## Dataset
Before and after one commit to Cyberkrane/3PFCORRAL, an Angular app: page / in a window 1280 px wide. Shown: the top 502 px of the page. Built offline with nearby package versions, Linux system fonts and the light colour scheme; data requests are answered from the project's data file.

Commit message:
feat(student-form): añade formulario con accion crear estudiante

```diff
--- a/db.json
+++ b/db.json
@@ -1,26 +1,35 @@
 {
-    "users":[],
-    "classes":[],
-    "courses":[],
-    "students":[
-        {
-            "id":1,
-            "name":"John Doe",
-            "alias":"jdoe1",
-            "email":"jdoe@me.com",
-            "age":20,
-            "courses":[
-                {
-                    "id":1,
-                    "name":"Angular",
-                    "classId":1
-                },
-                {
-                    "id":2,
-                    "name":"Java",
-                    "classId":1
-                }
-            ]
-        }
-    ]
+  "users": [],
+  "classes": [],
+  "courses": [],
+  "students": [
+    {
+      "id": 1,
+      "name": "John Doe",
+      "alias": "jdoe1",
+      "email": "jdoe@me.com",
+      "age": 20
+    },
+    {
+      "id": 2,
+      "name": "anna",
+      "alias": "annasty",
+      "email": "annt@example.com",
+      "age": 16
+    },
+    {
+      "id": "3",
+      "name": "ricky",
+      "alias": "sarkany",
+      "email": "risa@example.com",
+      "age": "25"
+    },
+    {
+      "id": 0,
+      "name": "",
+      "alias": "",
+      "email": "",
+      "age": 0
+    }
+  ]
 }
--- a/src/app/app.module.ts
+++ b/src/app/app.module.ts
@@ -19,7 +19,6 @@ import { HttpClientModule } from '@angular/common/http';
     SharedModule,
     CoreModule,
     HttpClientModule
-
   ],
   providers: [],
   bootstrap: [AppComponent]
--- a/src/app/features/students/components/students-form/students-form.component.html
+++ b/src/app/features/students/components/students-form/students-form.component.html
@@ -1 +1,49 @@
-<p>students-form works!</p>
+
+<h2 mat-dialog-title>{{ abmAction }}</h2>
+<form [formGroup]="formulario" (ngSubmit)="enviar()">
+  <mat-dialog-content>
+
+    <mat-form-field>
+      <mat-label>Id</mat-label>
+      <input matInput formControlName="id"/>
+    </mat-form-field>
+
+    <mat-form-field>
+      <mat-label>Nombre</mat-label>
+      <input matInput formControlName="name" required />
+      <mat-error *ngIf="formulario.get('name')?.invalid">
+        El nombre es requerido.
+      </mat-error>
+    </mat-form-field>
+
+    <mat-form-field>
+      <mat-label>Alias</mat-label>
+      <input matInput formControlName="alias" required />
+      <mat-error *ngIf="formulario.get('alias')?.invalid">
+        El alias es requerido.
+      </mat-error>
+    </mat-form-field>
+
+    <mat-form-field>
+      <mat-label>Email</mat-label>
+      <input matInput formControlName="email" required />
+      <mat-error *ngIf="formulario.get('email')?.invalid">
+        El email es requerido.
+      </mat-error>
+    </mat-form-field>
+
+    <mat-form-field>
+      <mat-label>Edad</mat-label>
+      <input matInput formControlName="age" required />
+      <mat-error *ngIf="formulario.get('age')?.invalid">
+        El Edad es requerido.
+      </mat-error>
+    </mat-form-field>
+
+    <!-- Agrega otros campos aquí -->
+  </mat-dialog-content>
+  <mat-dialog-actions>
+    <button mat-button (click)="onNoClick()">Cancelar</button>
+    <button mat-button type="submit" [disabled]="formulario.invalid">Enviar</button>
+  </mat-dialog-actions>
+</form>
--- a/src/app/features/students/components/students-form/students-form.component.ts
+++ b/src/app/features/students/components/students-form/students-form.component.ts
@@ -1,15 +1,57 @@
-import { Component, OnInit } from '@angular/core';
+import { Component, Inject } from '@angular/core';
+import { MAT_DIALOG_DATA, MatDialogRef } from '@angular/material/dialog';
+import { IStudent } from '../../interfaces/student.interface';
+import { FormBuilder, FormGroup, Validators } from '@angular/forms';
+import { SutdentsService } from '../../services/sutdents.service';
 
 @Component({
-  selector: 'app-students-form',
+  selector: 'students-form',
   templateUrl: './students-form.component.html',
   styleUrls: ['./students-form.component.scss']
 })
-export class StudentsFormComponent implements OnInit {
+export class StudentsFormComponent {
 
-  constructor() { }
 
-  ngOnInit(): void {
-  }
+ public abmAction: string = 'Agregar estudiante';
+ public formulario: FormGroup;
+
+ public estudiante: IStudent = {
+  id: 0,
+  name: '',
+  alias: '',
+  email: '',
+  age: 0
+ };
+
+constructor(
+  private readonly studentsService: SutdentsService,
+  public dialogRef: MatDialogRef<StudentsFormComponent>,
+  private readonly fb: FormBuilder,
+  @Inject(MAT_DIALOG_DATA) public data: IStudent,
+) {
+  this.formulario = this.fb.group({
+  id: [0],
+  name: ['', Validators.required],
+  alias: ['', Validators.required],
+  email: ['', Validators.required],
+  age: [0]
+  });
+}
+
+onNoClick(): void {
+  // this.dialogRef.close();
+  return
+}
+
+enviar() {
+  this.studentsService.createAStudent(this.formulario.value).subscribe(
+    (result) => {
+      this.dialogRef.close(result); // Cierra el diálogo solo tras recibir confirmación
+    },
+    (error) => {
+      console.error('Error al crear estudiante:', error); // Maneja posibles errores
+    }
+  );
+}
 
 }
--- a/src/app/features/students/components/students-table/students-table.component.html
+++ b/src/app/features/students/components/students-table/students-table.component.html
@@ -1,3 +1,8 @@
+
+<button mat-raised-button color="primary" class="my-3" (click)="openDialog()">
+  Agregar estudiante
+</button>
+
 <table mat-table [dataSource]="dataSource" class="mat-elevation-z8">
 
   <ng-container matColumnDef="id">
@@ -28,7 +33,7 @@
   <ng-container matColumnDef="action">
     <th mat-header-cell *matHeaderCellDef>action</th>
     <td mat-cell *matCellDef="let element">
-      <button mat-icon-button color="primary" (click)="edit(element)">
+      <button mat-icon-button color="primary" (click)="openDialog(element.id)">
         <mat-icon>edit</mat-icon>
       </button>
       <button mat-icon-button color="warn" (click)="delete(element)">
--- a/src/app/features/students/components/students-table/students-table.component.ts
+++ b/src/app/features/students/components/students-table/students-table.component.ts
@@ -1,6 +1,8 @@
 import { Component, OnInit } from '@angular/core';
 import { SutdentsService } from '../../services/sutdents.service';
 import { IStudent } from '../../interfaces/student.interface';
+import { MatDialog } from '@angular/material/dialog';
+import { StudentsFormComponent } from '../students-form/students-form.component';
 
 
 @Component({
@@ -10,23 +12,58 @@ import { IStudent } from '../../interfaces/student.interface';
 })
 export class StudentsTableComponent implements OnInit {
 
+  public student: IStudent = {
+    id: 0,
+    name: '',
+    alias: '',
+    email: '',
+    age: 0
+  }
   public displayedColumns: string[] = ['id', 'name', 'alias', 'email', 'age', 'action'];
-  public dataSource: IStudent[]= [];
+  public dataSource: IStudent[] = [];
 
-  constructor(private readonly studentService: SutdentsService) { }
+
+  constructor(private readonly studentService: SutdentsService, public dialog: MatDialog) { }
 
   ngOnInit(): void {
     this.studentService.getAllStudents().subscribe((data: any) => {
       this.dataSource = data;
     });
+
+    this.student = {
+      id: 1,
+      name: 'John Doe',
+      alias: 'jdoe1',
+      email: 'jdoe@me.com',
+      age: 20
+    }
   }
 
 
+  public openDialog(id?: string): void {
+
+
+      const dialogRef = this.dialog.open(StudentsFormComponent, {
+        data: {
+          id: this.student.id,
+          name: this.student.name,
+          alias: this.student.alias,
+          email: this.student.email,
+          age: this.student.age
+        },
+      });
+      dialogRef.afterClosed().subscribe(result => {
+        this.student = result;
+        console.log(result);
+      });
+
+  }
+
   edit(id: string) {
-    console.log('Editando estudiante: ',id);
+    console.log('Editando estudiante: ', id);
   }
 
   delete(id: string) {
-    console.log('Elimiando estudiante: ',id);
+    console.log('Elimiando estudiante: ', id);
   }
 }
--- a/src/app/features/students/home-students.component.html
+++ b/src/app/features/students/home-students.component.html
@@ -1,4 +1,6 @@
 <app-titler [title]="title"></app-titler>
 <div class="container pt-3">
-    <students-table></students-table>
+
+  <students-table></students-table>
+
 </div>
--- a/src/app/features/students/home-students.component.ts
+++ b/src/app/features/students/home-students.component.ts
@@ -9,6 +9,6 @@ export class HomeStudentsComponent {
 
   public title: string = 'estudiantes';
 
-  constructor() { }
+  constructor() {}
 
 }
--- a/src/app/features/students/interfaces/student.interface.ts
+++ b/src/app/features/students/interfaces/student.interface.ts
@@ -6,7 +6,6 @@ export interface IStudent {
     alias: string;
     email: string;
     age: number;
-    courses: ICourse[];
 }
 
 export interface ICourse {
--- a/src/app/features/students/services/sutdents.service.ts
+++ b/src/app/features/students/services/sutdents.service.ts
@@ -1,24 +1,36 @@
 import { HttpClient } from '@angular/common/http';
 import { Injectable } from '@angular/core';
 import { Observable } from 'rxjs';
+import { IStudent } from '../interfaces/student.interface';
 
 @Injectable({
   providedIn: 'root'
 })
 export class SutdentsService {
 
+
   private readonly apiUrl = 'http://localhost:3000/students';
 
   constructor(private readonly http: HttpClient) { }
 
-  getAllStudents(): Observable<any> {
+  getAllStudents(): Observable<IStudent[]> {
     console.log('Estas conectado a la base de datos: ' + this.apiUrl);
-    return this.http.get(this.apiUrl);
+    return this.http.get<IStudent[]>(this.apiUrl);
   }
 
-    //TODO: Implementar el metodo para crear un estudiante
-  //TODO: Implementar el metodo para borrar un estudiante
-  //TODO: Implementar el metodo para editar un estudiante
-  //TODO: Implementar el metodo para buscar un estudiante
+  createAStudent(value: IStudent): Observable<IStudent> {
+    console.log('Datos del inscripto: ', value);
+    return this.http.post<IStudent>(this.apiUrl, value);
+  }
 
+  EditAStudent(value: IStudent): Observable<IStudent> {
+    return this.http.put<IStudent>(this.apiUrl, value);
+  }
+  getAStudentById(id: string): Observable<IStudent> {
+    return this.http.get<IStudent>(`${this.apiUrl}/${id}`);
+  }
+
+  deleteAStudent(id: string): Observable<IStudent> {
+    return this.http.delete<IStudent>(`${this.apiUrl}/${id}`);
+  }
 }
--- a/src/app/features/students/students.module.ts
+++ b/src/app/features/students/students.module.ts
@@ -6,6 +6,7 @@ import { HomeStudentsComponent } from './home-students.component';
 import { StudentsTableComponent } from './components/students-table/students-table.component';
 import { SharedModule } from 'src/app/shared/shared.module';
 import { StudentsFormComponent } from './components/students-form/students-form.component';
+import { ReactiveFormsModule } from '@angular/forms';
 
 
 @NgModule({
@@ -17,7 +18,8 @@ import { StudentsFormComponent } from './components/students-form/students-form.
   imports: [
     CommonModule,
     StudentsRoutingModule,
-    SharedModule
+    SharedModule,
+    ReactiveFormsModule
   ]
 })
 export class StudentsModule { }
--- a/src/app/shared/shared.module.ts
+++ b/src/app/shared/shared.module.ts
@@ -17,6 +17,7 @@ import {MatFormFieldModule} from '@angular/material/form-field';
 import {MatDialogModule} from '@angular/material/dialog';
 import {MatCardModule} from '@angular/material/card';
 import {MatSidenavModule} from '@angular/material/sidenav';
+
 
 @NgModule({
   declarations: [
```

## What the exercise asks
Your answer should be the lines of the records that hold the string "error".

## Written solution
+      <mat-error *ngIf="formulario.get('name')?.invalid">
+      </mat-error>
+      <mat-error *ngIf="formulario.get('alias')?.invalid">
+      </mat-error>
+      <mat-error *ngIf="formulario.get('email')?.invalid">
+      </mat-error>
+      <mat-error *ngIf="formulario.get('age')?.invalid">
+      </mat-error>
+    (error) => {
+      console.error('Error al crear estudiante:', error); // Maneja posibles errores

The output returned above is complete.